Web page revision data
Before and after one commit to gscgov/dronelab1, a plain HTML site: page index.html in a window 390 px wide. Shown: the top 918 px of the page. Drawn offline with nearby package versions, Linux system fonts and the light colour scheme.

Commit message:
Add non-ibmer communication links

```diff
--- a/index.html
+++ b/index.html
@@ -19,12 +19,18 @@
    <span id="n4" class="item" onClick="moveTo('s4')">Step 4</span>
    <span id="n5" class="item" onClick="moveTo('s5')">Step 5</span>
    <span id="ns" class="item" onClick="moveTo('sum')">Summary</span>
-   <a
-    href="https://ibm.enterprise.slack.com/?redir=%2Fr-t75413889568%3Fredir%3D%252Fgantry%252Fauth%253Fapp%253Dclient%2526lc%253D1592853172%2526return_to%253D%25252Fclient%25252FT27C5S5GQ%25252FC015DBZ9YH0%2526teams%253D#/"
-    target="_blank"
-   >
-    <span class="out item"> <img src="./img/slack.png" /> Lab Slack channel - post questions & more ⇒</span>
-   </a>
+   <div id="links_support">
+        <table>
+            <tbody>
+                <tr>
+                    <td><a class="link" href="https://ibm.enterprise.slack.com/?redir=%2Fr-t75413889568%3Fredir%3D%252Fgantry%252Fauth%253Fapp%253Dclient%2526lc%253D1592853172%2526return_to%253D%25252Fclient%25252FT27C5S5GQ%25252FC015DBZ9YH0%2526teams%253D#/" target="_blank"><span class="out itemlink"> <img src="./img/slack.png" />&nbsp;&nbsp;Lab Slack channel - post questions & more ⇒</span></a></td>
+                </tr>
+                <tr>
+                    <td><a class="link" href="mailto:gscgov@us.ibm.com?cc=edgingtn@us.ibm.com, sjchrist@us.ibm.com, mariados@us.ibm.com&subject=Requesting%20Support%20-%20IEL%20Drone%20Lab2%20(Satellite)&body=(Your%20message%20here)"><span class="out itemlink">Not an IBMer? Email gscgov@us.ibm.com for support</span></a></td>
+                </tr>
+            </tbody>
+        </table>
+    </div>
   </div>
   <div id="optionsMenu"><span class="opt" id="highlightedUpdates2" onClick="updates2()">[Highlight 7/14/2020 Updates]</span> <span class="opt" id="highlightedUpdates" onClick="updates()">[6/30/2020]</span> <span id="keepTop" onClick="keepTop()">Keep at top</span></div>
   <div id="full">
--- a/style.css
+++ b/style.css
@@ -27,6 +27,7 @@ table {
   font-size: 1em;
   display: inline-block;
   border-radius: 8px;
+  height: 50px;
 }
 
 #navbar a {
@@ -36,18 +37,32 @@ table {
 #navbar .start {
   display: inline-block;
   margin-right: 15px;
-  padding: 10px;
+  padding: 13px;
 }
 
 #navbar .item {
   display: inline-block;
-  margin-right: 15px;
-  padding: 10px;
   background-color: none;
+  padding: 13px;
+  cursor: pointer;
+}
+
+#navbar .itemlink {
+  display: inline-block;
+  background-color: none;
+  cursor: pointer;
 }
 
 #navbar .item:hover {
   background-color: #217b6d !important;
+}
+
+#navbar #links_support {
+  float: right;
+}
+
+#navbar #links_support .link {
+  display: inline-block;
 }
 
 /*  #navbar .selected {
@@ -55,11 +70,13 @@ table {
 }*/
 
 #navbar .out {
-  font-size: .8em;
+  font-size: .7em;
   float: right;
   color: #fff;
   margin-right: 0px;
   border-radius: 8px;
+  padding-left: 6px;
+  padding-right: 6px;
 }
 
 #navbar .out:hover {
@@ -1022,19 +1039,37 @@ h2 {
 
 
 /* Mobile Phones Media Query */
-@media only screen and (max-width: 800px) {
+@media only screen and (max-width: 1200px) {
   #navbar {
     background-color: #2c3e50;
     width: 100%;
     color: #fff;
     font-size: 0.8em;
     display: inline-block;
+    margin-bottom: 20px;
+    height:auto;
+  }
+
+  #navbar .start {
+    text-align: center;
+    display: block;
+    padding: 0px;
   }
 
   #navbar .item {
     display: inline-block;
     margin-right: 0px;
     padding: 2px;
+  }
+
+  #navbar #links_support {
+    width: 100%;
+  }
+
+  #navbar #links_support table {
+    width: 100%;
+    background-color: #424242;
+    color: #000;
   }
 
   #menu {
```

Goal of the exercise: With "width" as the string to look for, count the matching lines in the entries above and report only the number.

Exercise output: 5